And with ground-floor retail space being a key amenity draw for office tenants today, a lack of new leasing interest for retailers to occupy that space, as well as more tenant departures, could feed into the pervasive urban-doom-loop narrative.

What may bring retailers back downtown

Because vacancies are still rising in some CBD retail markets, landlords have had to become more willing to negotiate to lease space, including offering concessions and lowering their asking rents, said James Cook, senior director of Americas retail research at JLL.

“A lot of times, if you have an office building or multifamily building with ground-floor retail, those retail rents aren’t where they’re making most of their money,” Cook said. “It’s often an amenity. If they have a vacant spot, they’re certainly motivated to lease it out to a retailer or a restaurant.”

Some retailers may be taking advantage of the current weakness in the commercial real estate market — and betting on the future — by purchasing their real estate in key corridors. Italian luxury fashion brand Prada, for example, bought the 724 Fifth Ave. building it’s long occupied in New York last year for $425 million.

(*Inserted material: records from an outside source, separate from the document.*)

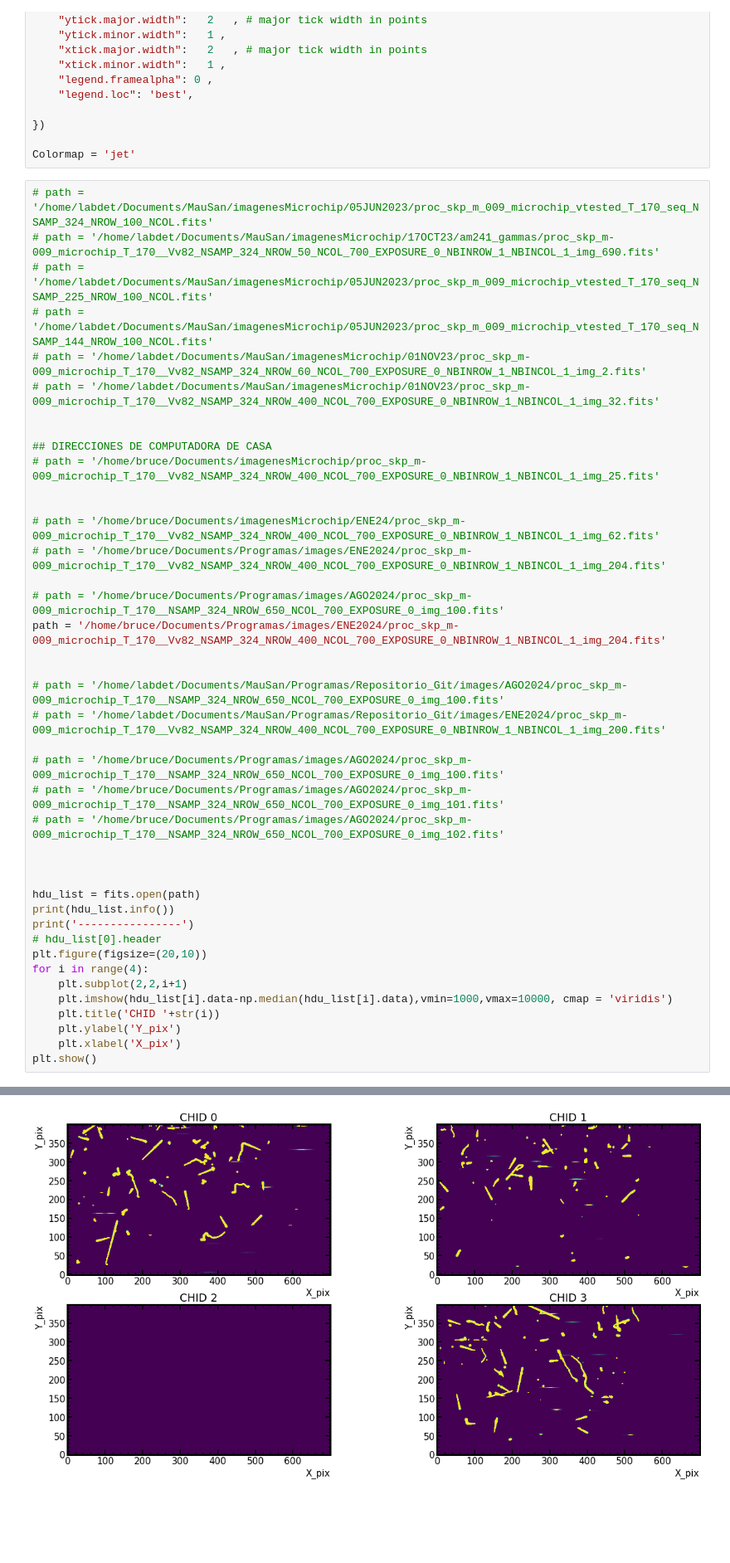
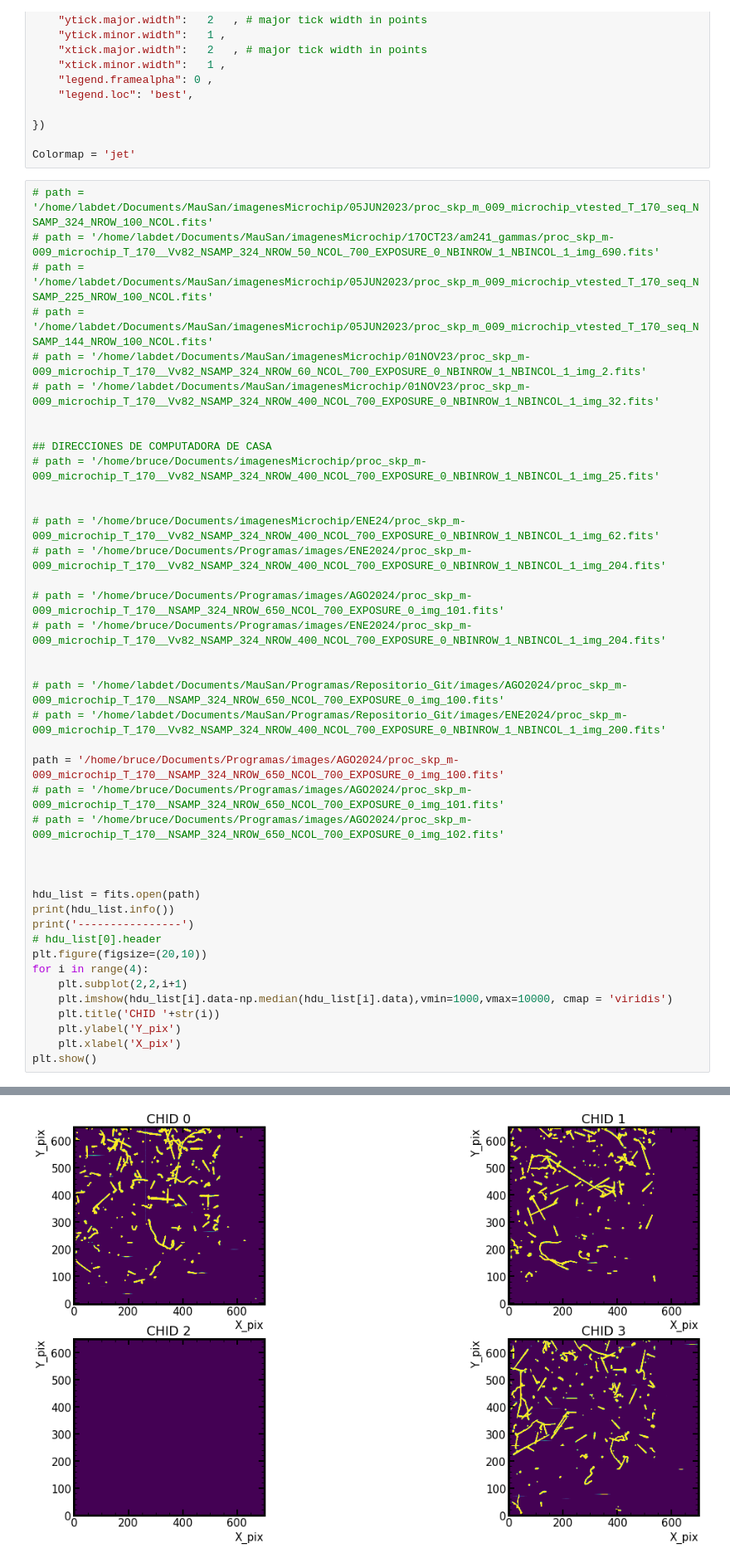
Before and after one commit to mausanram/CodigosICN, a Jupyter notebook: Catalogo_Eventos/Catalogo_Eventos_NSAMP.ipynb, the cells around one changed output, grey strips where cells are left out. Shown at 83% size. Cells and saved outputs as stored; diff of their text form; blank space fills up the shorter version.

```diff
--- a/Catalogo_Eventos/Catalogo_Eventos_NSAMP.ipynb
+++ b/Catalogo_Eventos/Catalogo_Eventos_NSAMP.ipynb
@@ -74,14 +76,14 @@ Colormap = 'jet'
 # path = '/home/bruce/Documents/imagenesMicrochip/ENE24/proc_skp_m-009_microchip_T_170__Vv82_NSAMP_324_NROW_400_NCOL_700_EXPOSURE_0_NBINROW_1_NBINCOL_1_img_62.fits'
 # path = '/home/bruce/Documents/Programas/images/ENE2024/proc_skp_m-009_microchip_T_170__Vv82_NSAMP_324_NROW_400_NCOL_700_EXPOSURE_0_NBINROW_1_NBINCOL_1_img_204.fits'
 
-# path = '/home/bruce/Documents/Programas/images/AGO2024/proc_skp_m-009_microchip_T_170__NSAMP_324_NROW_650_NCOL_700_EXPOSURE_0_img_100.fits'
-path = '/home/bruce/Documents/Programas/images/ENE2024/proc_skp_m-009_microchip_T_170__Vv82_NSAMP_324_NROW_400_NCOL_700_EXPOSURE_0_NBINROW_1_NBINCOL_1_img_204.fits'
+# path = '/home/bruce/Documents/Programas/images/AGO2024/proc_skp_m-009_microchip_T_170__NSAMP_324_NROW_650_NCOL_700_EXPOSURE_0_img_101.fits'
+# path = '/home/bruce/Documents/Programas/images/ENE2024/proc_skp_m-009_microchip_T_170__Vv82_NSAMP_324_NROW_400_NCOL_700_EXPOSURE_0_NBINROW_1_NBINCOL_1_img_204.fits'
 
 
 # path = '/home/labdet/Documents/MauSan/Programas/Repositorio_Git/images/AGO2024/proc_skp_m-009_microchip_T_170__NSAMP_324_NROW_650_NCOL_700_EXPOSURE_0_img_100.fits'
 # path = '/home/labdet/Documents/MauSan/Programas/Repositorio_Git/images/ENE2024/proc_skp_m-009_microchip_T_170__Vv82_NSAMP_324_NROW_400_NCOL_700_EXPOSURE_0_NBINROW_1_NBINCOL_1_img_200.fits'
 
-# path = '/home/bruce/Documents/Programas/images/AGO2024/proc_skp_m-009_microchip_T_170__NSAMP_324_NROW_650_NCOL_700_EXPOSURE_0_img_100.fits'
+path = '/home/bruce/Documents/Programas/images/AGO2024/proc_skp_m-009_microchip_T_170__NSAMP_324_NROW_650_NCOL_700_EXPOSURE_0_img_100.fits'
 # path = '/home/bruce/Documents/Programas/images/AGO2024/proc_skp_m-009_microchip_T_170__NSAMP_324_NROW_650_NCOL_700_EXPOSURE_0_img_101.fits'
 # path = '/home/bruce/Documents/Programas/images/AGO2024/proc_skp_m-009_microchip_T_170__NSAMP_324_NROW_650_NCOL_700_EXPOSURE_0_img_102.fits'
 
@@ -109,6 +111,6 @@ No.    Name      Ver    Type      Cards   Dimensions   Format
 None
 ----------------
-[figure, old version]
+[figure, new version]
 # %% [markdown]
 # Sustrayendo el promedio por renglón
 # %% [markdown]
```
Also changed, not shown: parts of 16 cells of this notebook, 4 other files.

But it continues to be the case that retail follows the people, not the other way around. So if downtowns struggle to bring in more foot traffic, that will make it tough for retailers to want to be there, even with incentives like reduced rent.

More housing is floated as a key strategy for many downtowns, with office-to-residential conversions a major focus for groups hoping to bring people and revenue back to city centers. A greater amount of housing would mean more seven-day-a-week population in downtowns, Jabir said — compelling for retailers, restaurants and service businesses.

Downtowns also continue to have one crucial advantage over their suburban counterparts: a plethora of destinations and attractions like stadiums, theaters and nighttime activities that lure people outside of the 9-to-5 workday.

The University of Toronto’s School of Cities, which has tracked cellphone activity across 62 downtown metropolitan areas in the U.S. and Canada since January 2020, recently found economic diversity is a key indication for which downtowns are thriving post-pandemic.

The study found that in every North American downtown analyzed, cellphone activity after hours is outpacing activity during work hours.

“I think, ultimately, the city is going to have to reset what it means to be in the CBD, and retail will service whatever that is,” Cook said. “There is not the same concentration of restaurants, entertainment, concerts, plays, all of that stuff in the suburbs. As a cultural destination, the CBD wins.”

By: Ashley Fahey
Source: Austin Business Journal